I remember duck-hunting with old Uncle Coot, a lifelong Norwegian bachelor who, upon hearing of my impending nuptials, gave me the keys to his old Ford and said, “run, son. Run like the wind.” I didn’t take him up on it, due to the sedation of my 401K drip and the near-vesting of company medical benefits.
He said it wasn’t that I sold my soul that bothered him, it was how easily I’d sold it. A tear came to my eye the next morn, when in the ebullient May light I could see the charred edges of our magnolia bushes, and a big patch of blackened vegetation just beyond the welcome mat. Coot had been a little tipsy the night before, his imagination a bit overtaxed, and I reckon he thought he was out west again, where you can have campfires in your front yard since your front yard’s normally a hundred acres.

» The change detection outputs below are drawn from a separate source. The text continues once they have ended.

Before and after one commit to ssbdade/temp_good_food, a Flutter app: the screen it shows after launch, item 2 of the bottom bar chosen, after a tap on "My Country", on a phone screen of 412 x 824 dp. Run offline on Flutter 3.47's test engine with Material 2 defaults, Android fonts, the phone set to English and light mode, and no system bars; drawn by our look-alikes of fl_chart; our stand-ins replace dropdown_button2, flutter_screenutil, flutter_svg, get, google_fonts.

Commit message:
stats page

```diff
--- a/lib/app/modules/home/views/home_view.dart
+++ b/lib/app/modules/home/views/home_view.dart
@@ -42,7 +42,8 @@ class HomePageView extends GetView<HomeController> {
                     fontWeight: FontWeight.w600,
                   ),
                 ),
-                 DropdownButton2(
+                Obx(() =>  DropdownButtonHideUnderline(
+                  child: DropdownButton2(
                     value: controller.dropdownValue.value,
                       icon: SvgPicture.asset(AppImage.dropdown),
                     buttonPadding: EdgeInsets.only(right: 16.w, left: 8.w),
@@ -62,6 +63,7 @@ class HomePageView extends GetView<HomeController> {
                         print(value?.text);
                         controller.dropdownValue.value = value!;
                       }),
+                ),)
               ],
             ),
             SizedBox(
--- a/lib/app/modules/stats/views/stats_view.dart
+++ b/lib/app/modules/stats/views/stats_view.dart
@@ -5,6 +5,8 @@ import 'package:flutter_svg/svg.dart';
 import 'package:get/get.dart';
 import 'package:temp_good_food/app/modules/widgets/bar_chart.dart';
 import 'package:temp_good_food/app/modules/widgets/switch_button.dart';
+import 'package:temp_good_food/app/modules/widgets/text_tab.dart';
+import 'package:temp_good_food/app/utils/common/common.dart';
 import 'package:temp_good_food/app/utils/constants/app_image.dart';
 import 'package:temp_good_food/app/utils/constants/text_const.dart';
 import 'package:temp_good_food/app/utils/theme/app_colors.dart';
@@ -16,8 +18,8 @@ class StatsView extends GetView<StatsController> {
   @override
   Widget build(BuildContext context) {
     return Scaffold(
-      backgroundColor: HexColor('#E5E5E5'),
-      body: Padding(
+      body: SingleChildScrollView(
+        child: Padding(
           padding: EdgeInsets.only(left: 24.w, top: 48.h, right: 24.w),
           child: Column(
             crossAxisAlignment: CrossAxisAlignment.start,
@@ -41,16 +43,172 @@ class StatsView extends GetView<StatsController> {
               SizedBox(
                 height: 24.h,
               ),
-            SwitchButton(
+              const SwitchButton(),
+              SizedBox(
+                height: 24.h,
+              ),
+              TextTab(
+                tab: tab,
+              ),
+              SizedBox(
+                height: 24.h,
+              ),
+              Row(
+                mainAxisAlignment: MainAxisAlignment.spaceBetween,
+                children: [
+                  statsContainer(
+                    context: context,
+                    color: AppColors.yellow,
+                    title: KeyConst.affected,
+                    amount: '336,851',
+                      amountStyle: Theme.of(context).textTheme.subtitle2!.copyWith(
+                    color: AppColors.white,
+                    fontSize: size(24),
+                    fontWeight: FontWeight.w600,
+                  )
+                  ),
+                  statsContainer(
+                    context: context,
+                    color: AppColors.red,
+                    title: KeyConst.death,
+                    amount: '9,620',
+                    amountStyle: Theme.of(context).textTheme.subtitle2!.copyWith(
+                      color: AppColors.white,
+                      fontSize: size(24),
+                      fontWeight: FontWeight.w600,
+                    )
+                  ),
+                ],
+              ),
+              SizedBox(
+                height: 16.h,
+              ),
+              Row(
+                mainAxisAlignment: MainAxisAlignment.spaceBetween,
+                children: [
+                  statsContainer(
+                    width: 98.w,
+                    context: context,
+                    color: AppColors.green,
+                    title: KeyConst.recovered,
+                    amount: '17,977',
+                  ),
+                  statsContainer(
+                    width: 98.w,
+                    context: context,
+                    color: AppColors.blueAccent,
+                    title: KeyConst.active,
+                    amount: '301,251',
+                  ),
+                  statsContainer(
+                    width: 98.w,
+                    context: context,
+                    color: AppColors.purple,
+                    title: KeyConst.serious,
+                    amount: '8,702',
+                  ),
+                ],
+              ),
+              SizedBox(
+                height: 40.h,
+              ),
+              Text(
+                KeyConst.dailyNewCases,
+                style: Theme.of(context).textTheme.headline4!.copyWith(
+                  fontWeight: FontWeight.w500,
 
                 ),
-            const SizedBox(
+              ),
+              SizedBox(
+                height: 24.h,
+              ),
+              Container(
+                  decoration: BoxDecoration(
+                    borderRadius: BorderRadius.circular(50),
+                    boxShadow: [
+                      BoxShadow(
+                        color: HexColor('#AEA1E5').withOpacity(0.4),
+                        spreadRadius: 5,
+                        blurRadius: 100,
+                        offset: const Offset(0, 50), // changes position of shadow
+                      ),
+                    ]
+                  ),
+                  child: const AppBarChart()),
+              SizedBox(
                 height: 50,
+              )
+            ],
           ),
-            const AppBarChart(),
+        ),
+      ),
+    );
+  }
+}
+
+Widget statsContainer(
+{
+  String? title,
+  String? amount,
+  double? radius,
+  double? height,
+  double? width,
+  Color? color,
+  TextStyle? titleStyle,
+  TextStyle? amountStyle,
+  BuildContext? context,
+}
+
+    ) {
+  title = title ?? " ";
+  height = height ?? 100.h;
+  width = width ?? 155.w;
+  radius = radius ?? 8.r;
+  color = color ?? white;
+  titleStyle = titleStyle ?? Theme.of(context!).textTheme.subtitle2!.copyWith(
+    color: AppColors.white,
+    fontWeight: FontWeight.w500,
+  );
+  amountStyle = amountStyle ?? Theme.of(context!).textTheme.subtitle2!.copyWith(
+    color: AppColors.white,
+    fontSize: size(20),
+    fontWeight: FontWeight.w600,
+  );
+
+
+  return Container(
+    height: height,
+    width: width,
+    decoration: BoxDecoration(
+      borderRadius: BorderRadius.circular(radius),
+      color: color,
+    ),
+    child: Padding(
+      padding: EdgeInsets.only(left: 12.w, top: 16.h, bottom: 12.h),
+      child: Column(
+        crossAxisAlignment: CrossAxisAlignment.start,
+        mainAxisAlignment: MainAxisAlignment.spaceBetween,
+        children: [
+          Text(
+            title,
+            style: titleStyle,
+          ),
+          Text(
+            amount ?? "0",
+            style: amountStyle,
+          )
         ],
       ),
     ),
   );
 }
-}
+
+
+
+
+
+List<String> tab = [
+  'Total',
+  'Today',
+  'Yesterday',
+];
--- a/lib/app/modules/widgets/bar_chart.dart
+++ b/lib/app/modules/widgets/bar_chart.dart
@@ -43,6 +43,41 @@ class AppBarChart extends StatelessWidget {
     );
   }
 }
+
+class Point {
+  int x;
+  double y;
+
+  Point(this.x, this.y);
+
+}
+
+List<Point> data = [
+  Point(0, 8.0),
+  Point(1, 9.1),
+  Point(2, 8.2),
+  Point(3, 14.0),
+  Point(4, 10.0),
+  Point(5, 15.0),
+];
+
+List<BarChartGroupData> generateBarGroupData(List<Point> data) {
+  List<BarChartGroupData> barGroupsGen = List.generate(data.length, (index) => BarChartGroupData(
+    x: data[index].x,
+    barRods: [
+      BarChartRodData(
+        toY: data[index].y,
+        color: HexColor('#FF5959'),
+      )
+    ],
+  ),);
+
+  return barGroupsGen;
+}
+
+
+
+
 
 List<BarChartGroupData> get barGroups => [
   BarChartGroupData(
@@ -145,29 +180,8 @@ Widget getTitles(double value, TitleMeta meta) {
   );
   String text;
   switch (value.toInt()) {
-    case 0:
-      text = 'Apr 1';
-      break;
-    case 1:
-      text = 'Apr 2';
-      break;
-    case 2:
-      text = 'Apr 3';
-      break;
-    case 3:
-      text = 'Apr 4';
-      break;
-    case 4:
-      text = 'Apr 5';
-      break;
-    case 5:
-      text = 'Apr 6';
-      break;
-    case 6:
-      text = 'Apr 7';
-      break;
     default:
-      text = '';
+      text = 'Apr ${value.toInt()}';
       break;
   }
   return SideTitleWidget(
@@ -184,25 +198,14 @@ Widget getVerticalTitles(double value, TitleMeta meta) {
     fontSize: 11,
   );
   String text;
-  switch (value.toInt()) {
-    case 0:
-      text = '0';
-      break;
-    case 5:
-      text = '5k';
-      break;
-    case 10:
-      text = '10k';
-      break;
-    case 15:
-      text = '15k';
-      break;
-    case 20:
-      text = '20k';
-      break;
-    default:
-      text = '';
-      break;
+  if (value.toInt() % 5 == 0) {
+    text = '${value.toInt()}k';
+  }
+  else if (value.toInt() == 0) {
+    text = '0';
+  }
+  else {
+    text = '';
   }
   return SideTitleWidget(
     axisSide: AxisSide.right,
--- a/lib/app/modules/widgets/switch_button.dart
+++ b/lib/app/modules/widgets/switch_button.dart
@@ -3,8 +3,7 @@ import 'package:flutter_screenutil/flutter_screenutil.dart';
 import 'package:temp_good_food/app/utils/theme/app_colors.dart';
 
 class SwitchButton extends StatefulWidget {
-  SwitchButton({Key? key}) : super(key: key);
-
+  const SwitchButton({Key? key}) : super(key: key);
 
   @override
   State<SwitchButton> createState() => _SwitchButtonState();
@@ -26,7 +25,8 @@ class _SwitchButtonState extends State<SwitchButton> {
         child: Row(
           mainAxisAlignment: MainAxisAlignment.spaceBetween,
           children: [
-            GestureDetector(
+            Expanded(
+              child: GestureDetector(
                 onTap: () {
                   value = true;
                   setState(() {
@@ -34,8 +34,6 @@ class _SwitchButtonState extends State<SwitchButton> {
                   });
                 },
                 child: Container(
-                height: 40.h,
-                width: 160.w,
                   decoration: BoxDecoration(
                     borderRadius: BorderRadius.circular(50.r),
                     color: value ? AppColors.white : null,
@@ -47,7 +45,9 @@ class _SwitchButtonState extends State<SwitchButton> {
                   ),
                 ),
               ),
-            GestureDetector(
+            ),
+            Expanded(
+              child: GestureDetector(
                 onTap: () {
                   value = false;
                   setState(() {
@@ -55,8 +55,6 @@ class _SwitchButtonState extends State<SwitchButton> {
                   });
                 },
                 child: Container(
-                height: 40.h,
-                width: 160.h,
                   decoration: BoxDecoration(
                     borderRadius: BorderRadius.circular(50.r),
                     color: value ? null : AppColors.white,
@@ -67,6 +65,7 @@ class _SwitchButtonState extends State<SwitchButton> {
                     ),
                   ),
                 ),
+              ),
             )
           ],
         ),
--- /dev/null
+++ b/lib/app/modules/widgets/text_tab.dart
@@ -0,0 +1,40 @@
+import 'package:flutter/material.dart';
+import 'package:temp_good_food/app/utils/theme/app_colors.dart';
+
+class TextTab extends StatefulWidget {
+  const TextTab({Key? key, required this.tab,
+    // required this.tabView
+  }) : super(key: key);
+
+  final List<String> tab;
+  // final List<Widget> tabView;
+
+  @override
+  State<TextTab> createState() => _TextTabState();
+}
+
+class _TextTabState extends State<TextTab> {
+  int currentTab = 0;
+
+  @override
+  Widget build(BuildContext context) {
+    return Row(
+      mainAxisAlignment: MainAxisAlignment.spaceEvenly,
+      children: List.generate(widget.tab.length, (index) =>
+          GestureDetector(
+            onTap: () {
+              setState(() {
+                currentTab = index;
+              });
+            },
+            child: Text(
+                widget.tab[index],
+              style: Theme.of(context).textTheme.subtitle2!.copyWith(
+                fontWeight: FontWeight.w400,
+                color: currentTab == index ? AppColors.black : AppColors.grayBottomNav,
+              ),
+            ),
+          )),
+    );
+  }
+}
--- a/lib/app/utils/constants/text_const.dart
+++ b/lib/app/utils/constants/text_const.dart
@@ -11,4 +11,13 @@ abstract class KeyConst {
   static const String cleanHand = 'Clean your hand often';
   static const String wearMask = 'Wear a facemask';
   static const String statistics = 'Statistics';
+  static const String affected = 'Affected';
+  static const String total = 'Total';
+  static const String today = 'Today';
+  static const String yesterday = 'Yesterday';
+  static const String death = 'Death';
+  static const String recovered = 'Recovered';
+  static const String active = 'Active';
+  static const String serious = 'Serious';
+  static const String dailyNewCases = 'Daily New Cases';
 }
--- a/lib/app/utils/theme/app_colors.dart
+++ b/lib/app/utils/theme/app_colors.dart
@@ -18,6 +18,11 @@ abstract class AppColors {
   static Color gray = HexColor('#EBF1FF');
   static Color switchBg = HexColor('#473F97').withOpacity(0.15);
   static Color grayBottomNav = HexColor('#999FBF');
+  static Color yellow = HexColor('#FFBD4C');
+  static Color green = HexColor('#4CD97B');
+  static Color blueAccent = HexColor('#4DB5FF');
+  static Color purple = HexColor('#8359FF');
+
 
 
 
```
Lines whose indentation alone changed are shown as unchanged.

Uncle Coot didn’t have a social security card or a birth certificate or anything reeking of beaucracy, so no one knew how old he was when we celebrated his birthday. He always used to sneer the lyrics to a Merle Haggard tune: “....so keep your retirement, and your so-called social security.....think I’ll walk off my steady job today”. Coot never held a steady job, or any job really, so it was kind of ironic when he sang it, although no one ever pointed that out to Coot. I thought it was really cool that he could have a blind spot that big, but then everything about Coot was big.